The freaky bastards claw like a bitch when they hit you and, rather than just finding guns,there is more of an emphasis on crafting so it’s not uncommon to find yourself running around with whatever blade you’ve happened to come across or buy. The katana is pretty good. Even the basic butter knife you spawn with works in a tough spot. But I highly recommend getting a gun as soon as possible. Not because of the Nethers though. Because of quite possibly the single greatest threat in the game
Players.The game’s tagline is “Prey or Pray”. Clearly I didn’t pay enough attention in Sunday school because I was most definitely the other players’ bitch.
One player killed me after pursuing me for a weirdly long time given that all I had was the basic spawn gear. He must have felt truly triumphant as he swung his machete to cut down the dude with a butter knife. The other two player deaths I simply assume were player kills because I never saw or heard a freaking thing. So either it was some kind of game glitch or I was headshotted by players I never saw. Either way, it was readily apparent that trying to peacefully go about my way scavenging for gear was not going to work out as well as I hoped. My first clue should probably have been the tribes.
Nether employs a tribal system in which players can join tribes and then compete for control of buildings across the map.
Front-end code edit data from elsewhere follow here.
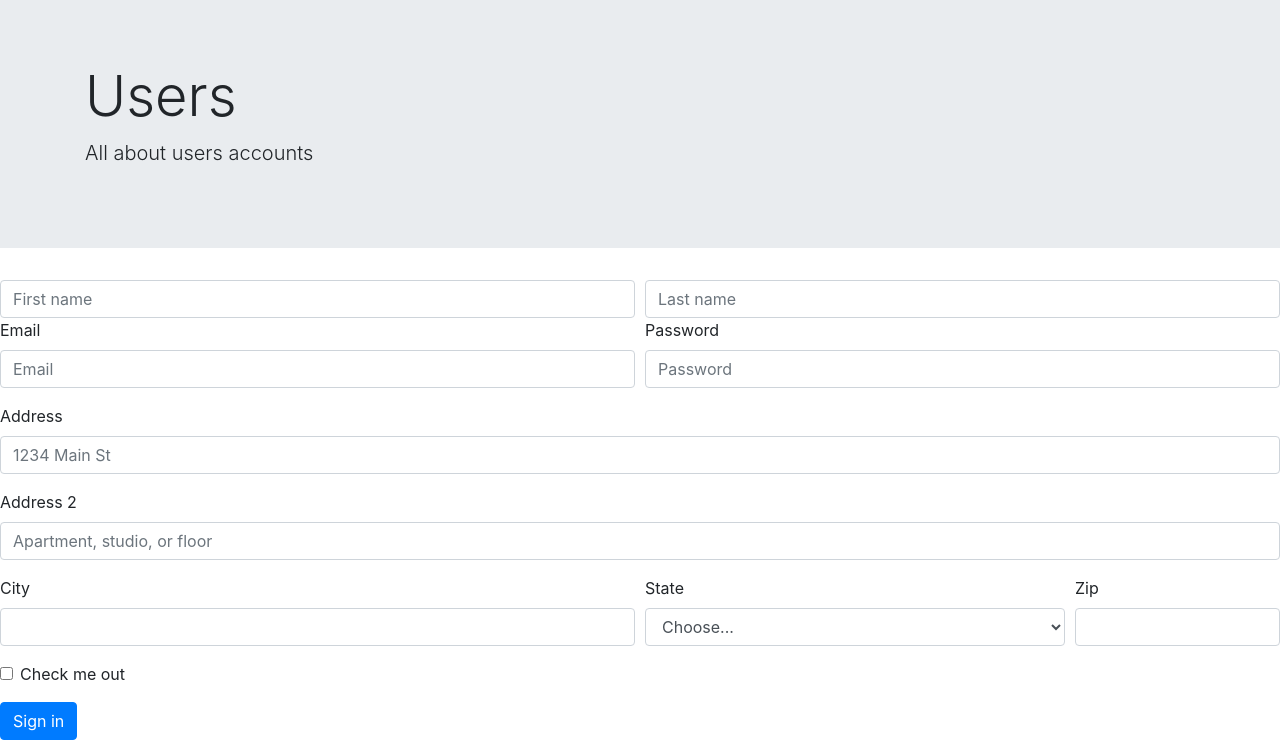
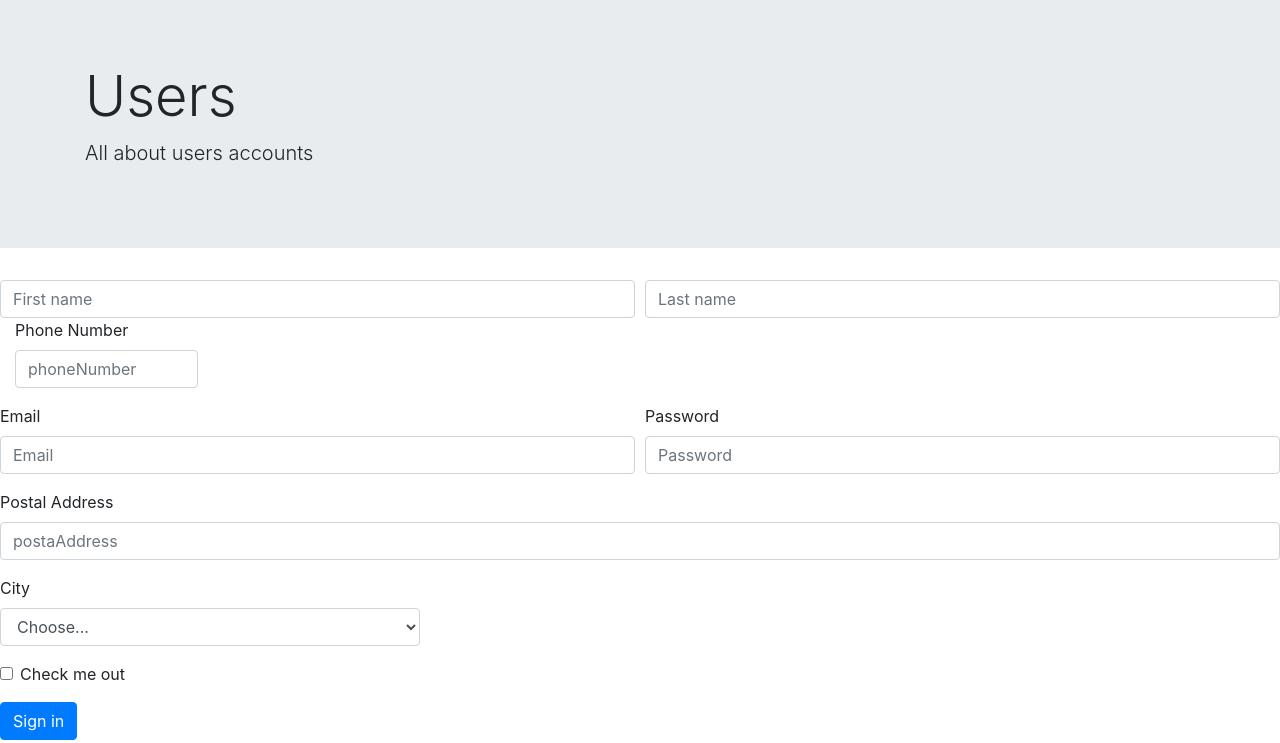
Before and after one commit to Linet17/PythonWebApplication, a Flask app: page /users in a window 1280 px wide. Shown: the part 57-800 px from the top of the page. Run offline with Flask 2, Linux system fonts and the light colour scheme; some libraries are stand-ins or nearby versions.

Commit message:
2nd
git push --force

```diff
--- a/app.py
+++ b/app.py
@@ -48,7 +48,12 @@ def users():
 
 @app.route('/about')
 def about_page():
+    if request.method =='POST':
+        invName = request.form['inventory']
+        type = request.form['type']
+        buyingPrice = request.form['buyingPrice']
     return render_template('about.html')
+
 
 #GET USED TO RENDER TEMPLATES
 @app.route('/inventory',methods=['GET','POST'])
--- a/templates/inv.html
+++ b/templates/inv.html
@@ -71,10 +71,6 @@
                                    placeholder="Enter buying price">
 
                         </div>
-                        <!-- <div class="modal-footer">
-                             <button type="button" class="btn btn-secondary" data-dismiss="modal">Close</button>
-                             <button type="button" class="btn btn-primary">Save changes</button>
-                         </div> -->
 
                         <button type="submit" class="btn btn-success">Submit</button>
                     </form>
--- a/templates/users.html
+++ b/templates/users.html
@@ -1,7 +1,7 @@
 {% extends 'base.html' %}
 
 {% block title %}
-    About
+    Users
 {% endblock %}
 
 {% block styles %}
@@ -14,11 +14,6 @@
 
     <body>
 
-    <!--navigation bar on web page -->
-
-
-    <!-- jambotron -->
-
     <div class="jumbotron jumbotron-fluid">
         <div class="container">
             <h1 class="display-4">Users</h1>
@@ -30,47 +25,47 @@
 
         <div class="form-row">
             <div class="col">
-                <input type="text" class="form-control" placeholder="First name">
+                <input type="text" name="firstName" class="form-control" placeholder="First name">
             </div>
             <div class="col">
-                <input type="text" class="form-control" placeholder="Last name">
+                <input type="text" name="lastName" class="form-control" placeholder="Last name">
             </div>
         </div>
-
+        <div class="form-group col-md-2">
+            <label for="phoneNumber">Phone Number</label>
+            <input type="text"  name="phoneNumber" class="form-control" id="inputPassword4" placeholder="phoneNumber">
+        </div>
         <div class="form-row">
             <div class="form-group col-md-6">
                 <label for="inputEmail4">Email</label>
-                <input type="email" class="form-control" id="inputEmail4" placeholder="Email">
+                <input type="email" name="email" class="form-control" id="inputEmail4" placeholder="Email">
             </div>
             <div class="form-group col-md-6">
                 <label for="inputPassword4">Password</label>
-                <input type="password" class="form-control" id="inputPassword4" placeholder="Password">
+                <input type="password" name="password" class="form-control" id="inputPassword4" placeholder="Password">
             </div>
         </div>
         <div class="form-group">
-            <label for="inputAddress">Address</label>
-            <input type="text" class="form-control" id="inputAddress" placeholder="1234 Main St">
-        </div>
-        <div class="form-group">
-            <label for="inputAddress2">Address 2</label>
-            <input type="text" class="form-control" id="inputAddress2" placeholder="Apartment, studio, or floor">
+            <label for="inputAddress">Postal Address</label>
+            <input type="text" name="postaAddress" class="form-control" id="inputAddress" placeholder="postaAddress">
         </div>
         <div class="form-row">
-            <div class="form-group col-md-6">
-                <label for="inputCity">City</label>
-                <input type="text" class="form-control" id="inputCity">
-            </div>
             <div class="form-group col-md-4">
-                <label for="inputState">State</label>
-                <select id="inputState" class="form-control">
+                <label for="inputState">City</label>
+                <select id="inputState" name="city" class="form-control">
                     <option selected>Choose...</option>
-                    <option>...</option>
+                    <option>Nairobi</option>
+                    <option>Mombasa</option>
+                    <option>Kisumu</option>
+                    <option>Eldoret</option>
+                    <option>Nakuru</option>
+                    <option>Meru</option>
+                    <option>Nyeri</option>
+                    <option>Nanyuki</option>
+                    <option>Naivasha</option>
                 </select>
             </div>
-            <div class="form-group col-md-2">
-                <label for="inputZip">Zip</label>
-                <input type="text" class="form-control" id="inputZip">
-            </div>
+
         </div>
         <div class="form-group">
             <div class="form-check">
@@ -85,45 +80,3 @@
 
     </body>
 {% endblock %}
-
-{##}
-{#<!DOCTYPE html>#}
-{#<link>#}
-{#<meta charset="UTF-8">#}
-{#<title>Users</title>#}
-{#<head>#}
-{#    <!--bootstrap css link-->#}
-{#    <link rel="stylesheet" href="https://stackpath.bootstrapcdn.com/bootstrap/4.3.1/css/bootstrap.min.css"#}
-{#          integrity="sha384-ggOyR0iXCbMQv3Xipma34MD+dH/1fQ784/j6cY/iJTQUOhcWr7x9JvoRxT2MZw1T" crossorigin="anonymous">#}
-{##}
-{#</head>#}
-{#<body>#}
-{##}
-{#<!--navigation bar on web page -->#}
-{##}
-{##}
-{#<!-- jambotron -->#}
-{##}
-{#<div class="jumbotron jumbotron-fluid">#}
-{#    <div class="container">#}
-{#        <h1 class="display-4">Users</h1>#}
-{#        <p class="lead">All about users accounts</p>#}
-{#    </div>#}
-{#</div>#}
-{##}
-{#<h1>Welcome to your account</h1>#}
-{##}
-{#<button>Click here to edit account</button>#}
-{##}
-{#<!--boostrap js scripts-->#}
-{#<script src="https://code.jquery.com/jquery-3.3.1.slim.min.js"#}
-{#        integrity="sha384-q8i/X+965DzO0rT7abK41JStQIAqVgRVzpbzo5smXKp4YfRvH+8abtTE1Pi6jizo"#}
-{#        crossorigin="anonymous"></script>#}
-{#<script src="https://cdnjs.cloudflare.com/ajax/libs/popper.js/1.14.7/umd/popper.min.js"#}
-{#        integrity="sha384-UO2eT0CpHqdSJQ6hJty5KVphtPhzWj9WO1clHTMGa3JDZwrnQq4sF86dIHNDz0W1"#}
-{#        crossorigin="anonymous"></script>#}
-{#<script src="https://stackpath.bootstrapcdn.com/bootstrap/4.3.1/js/bootstrap.min.js"#}
-{#        integrity="sha384-JjSmVgyd0p3pXB1rRibZUAYoIIy6OrQ6VrjIEaFf/nJGzIxFDsf4x0xIM+B07jRM"#}
-{#        crossorigin="anonymous"></script>#}
-{#</body>#}
-{#</html>#}
```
Dominance obviously provides perks as the greater control over the environment allows you to explore more safely, utilising team work for greater protection when scavenging, thus ever improving on your current gear. The important part is that competition bit though. While I haven’t yet managed to properly involve myself in tribal conflict, it is an interesting dynamic to throw in. The true enemy in any post-apocalyptic situation, more than somewhat tragically, is always your fellow survivors. You can learn to avoid monsters or predict their patterns. But you can never quite predict that bastard sniper in the towerblock.
Though, speaking of towerblocks… See that image there? On the left? That’s a player hand-gliding. Because that’s a thing in Nether. This isn’t even an essential function or core item by any means, I just think it’s cool as balls that I can hurl myself off of skyscrapers and gracefully glide through the air, soaring like a majestic peacock. Like, the amount of in-game money that this thing costs is so negligible compared to the awesome factor. It’s a goddamn hand-glider. Those pesky Nethers can teleport all they want, I’m just gonna flip them the finger as I glide above. You know, before quickly putting the hand back on the glider because you really shouldn’t try to steer one of these things single handed.
I may have become sidetracked. But here’s my closing comment. Put hand-gliders in DayZ. Seriously. On another note, Nether is pretty damn good. I think Rock, Paper, Shotgun somewhat overstated the impact it’s going to have as it suffers from certain limitations it’s competitor doesn’t (the delivery missions especially seem like they will become more than a little repetitively boring) but, taken aside from that, Nether delivers a promising experience that is sure to get even better as it comes out of beta and into the fully formed version of a game that delivers on interesting new enemies, a wonderfully rendered world and flight. Welcome to your new apocalypse.